### PROMPT
Below are some entries. Count how many of their lines include "Users", then give that number only.

═══ INFORMATION PROVIDED

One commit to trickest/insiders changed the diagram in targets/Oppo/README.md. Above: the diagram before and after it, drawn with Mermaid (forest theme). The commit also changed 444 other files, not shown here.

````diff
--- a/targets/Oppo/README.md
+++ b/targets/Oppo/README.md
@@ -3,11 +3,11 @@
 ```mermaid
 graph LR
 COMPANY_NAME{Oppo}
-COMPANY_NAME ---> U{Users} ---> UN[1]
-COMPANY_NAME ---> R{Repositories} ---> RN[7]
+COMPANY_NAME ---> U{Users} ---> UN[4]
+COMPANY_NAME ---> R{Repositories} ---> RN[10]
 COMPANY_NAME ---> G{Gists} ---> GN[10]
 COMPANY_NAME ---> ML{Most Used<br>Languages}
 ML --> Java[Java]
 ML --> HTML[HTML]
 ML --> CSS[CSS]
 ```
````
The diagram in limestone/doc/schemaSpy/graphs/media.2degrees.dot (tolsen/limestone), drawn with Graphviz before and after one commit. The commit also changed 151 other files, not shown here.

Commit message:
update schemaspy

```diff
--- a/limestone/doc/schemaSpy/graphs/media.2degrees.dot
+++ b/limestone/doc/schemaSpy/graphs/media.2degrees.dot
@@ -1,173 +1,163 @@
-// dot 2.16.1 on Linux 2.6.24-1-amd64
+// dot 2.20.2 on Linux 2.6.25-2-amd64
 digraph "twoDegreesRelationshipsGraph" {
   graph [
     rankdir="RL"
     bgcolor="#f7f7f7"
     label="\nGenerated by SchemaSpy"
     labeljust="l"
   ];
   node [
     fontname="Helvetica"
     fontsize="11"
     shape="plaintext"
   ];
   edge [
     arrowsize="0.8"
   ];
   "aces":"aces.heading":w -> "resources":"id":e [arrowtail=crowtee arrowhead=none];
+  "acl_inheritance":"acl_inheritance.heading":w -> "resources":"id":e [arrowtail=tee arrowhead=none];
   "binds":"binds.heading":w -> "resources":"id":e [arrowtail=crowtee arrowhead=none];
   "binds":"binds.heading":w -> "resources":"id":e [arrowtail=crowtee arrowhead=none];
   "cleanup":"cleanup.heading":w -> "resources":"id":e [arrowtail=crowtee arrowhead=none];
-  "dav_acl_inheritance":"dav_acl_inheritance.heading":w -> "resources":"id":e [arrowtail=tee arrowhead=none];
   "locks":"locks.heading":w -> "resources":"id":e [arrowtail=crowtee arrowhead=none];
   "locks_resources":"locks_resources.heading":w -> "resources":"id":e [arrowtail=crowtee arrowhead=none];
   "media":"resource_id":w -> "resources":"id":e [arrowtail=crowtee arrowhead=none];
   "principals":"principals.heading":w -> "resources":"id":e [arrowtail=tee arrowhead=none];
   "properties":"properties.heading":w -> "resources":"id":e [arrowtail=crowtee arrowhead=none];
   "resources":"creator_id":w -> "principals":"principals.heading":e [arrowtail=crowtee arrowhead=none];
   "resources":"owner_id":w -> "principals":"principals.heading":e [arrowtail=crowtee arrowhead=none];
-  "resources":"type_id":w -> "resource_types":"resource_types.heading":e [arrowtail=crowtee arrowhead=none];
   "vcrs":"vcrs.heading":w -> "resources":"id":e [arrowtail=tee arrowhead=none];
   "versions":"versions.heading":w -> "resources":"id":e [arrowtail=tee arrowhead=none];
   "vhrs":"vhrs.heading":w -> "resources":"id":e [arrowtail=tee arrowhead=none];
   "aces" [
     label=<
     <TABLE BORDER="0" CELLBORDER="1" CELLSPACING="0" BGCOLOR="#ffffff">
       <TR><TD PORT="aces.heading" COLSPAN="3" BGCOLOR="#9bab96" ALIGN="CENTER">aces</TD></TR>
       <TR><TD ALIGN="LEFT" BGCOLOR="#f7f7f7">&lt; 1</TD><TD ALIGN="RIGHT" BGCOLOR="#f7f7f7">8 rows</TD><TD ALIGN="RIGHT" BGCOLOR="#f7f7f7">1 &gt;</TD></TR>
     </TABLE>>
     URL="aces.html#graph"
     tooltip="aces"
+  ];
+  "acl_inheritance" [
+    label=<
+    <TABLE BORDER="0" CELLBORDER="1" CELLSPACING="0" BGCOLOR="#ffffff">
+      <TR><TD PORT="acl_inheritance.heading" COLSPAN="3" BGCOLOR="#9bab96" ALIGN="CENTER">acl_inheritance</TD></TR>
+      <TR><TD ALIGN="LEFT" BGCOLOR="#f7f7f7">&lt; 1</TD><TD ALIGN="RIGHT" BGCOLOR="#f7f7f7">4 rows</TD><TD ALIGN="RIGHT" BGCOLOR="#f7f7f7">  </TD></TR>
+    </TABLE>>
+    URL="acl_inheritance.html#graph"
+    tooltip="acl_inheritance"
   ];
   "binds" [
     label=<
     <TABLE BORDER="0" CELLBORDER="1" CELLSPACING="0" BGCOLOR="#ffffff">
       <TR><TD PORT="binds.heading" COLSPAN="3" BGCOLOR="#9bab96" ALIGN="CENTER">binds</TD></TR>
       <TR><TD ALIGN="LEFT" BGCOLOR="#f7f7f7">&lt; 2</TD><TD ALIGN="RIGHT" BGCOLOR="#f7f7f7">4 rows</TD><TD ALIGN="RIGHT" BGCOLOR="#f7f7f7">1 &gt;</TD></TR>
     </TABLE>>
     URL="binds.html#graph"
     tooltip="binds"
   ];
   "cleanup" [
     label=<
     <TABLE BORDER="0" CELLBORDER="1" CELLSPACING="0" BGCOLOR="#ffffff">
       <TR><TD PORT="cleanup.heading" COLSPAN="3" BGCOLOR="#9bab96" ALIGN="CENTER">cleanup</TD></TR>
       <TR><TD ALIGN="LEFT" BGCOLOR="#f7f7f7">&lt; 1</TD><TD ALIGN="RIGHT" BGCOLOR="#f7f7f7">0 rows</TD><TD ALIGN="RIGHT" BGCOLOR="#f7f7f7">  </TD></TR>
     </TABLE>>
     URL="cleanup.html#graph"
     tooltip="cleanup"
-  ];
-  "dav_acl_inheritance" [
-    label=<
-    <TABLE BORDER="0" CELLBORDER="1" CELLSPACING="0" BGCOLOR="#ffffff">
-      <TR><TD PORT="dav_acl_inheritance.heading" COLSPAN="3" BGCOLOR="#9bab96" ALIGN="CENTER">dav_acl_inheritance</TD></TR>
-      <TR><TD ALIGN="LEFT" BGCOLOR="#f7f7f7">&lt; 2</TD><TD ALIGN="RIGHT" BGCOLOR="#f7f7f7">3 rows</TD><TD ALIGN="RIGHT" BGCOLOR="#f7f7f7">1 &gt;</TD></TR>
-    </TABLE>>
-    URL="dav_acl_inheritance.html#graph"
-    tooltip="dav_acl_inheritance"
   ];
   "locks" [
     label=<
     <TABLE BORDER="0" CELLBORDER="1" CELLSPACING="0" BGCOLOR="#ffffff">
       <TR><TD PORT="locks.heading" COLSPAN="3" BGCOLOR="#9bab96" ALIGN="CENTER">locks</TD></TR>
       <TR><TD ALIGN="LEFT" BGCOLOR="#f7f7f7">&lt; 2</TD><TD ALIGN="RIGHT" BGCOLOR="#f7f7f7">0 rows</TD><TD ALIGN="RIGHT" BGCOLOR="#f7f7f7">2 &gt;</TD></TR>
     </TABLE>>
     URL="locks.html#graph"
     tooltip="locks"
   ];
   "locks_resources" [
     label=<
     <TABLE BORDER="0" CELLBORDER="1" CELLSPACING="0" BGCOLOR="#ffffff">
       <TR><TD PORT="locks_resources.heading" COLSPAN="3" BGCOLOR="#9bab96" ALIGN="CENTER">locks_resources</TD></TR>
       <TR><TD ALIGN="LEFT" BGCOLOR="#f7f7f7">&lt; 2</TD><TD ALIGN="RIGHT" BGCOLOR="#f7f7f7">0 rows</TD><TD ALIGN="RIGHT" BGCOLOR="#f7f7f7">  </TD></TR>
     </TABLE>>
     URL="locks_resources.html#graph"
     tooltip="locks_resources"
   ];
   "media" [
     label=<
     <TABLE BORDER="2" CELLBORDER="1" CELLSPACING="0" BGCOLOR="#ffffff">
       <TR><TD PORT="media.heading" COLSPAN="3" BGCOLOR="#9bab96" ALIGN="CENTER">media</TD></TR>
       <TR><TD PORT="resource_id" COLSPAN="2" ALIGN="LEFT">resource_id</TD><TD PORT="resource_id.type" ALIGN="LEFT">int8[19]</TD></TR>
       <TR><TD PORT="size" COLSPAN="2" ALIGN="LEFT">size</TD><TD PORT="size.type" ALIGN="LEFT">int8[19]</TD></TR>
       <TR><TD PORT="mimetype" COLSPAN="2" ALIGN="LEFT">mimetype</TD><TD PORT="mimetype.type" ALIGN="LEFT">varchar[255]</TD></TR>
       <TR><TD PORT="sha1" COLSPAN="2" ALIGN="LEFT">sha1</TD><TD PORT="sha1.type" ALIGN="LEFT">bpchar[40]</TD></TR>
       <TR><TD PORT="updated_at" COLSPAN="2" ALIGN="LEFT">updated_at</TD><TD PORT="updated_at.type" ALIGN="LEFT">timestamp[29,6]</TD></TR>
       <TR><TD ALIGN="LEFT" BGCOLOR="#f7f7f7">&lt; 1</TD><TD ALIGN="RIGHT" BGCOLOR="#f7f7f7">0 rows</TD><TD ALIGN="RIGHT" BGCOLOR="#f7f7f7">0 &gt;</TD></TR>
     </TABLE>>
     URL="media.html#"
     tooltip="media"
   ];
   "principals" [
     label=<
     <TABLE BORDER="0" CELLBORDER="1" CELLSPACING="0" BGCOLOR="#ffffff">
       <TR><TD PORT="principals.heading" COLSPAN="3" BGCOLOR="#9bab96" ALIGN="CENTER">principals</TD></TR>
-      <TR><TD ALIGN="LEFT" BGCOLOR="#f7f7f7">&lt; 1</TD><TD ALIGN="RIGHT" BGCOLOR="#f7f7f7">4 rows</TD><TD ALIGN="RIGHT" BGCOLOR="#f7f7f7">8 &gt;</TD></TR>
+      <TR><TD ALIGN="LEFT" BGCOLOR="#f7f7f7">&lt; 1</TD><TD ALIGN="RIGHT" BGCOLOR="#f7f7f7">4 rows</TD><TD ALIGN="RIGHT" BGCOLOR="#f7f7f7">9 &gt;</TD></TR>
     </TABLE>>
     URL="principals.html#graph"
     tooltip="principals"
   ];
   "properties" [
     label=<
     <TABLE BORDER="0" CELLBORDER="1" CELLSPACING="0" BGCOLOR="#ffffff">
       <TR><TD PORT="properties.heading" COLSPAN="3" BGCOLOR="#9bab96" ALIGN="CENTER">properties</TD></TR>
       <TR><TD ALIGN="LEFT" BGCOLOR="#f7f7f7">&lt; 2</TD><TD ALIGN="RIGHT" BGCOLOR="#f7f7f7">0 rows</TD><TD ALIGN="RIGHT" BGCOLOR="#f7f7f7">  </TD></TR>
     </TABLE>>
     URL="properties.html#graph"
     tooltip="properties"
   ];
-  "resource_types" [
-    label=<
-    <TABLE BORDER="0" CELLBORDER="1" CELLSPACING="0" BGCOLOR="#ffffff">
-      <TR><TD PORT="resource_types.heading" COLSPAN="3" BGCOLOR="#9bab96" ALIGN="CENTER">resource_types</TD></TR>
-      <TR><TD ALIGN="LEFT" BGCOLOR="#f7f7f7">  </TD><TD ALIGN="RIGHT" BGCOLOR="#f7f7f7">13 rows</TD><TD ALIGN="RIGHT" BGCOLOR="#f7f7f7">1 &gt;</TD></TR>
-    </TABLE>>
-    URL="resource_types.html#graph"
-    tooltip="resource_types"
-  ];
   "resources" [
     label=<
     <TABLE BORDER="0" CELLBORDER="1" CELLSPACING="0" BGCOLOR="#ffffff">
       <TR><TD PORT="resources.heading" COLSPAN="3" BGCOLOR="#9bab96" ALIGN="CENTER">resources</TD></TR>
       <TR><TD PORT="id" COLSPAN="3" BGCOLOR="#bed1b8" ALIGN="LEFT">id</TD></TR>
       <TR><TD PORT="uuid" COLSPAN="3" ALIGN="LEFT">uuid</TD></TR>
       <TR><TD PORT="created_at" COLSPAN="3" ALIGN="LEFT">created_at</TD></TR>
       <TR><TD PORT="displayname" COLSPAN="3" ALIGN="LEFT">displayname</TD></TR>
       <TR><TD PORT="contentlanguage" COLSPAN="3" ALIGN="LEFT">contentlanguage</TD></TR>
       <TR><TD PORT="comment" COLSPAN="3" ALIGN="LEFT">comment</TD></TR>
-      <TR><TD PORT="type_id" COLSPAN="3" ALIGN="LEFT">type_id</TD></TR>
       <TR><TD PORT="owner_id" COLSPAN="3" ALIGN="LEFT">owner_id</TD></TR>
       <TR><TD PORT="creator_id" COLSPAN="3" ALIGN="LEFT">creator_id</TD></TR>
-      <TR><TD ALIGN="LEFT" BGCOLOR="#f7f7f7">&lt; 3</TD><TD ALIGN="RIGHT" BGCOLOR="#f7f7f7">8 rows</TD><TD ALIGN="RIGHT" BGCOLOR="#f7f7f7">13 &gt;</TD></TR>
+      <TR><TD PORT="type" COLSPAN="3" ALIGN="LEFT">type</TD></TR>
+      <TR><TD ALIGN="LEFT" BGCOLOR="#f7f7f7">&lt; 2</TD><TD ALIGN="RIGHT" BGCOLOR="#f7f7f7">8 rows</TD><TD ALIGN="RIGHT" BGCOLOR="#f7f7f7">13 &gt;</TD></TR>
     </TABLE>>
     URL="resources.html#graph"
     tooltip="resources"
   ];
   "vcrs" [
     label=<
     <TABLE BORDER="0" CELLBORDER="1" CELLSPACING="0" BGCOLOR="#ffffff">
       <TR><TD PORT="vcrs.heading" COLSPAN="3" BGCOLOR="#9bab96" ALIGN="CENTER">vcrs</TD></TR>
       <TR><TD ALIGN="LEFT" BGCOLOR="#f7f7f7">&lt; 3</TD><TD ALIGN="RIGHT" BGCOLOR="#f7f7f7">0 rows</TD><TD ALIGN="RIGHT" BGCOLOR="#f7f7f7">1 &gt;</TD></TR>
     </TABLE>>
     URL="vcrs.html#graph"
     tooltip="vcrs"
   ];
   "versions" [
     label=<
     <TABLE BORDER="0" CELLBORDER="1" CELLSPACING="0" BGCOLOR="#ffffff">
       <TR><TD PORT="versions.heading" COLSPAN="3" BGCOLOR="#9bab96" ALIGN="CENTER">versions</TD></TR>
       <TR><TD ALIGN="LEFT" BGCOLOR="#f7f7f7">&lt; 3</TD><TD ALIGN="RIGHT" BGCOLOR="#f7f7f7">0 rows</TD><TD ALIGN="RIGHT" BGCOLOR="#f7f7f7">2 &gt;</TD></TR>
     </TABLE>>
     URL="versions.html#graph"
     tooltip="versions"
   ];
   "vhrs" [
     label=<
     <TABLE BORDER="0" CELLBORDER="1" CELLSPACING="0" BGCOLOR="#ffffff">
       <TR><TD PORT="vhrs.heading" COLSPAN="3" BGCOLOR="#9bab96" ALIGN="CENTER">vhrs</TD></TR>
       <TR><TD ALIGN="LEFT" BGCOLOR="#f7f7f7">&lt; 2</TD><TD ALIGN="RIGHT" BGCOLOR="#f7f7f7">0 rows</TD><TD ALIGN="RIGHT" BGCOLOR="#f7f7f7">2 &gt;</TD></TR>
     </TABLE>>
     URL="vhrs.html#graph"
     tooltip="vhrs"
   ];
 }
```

══════

### EXERCISE SOLUTION
2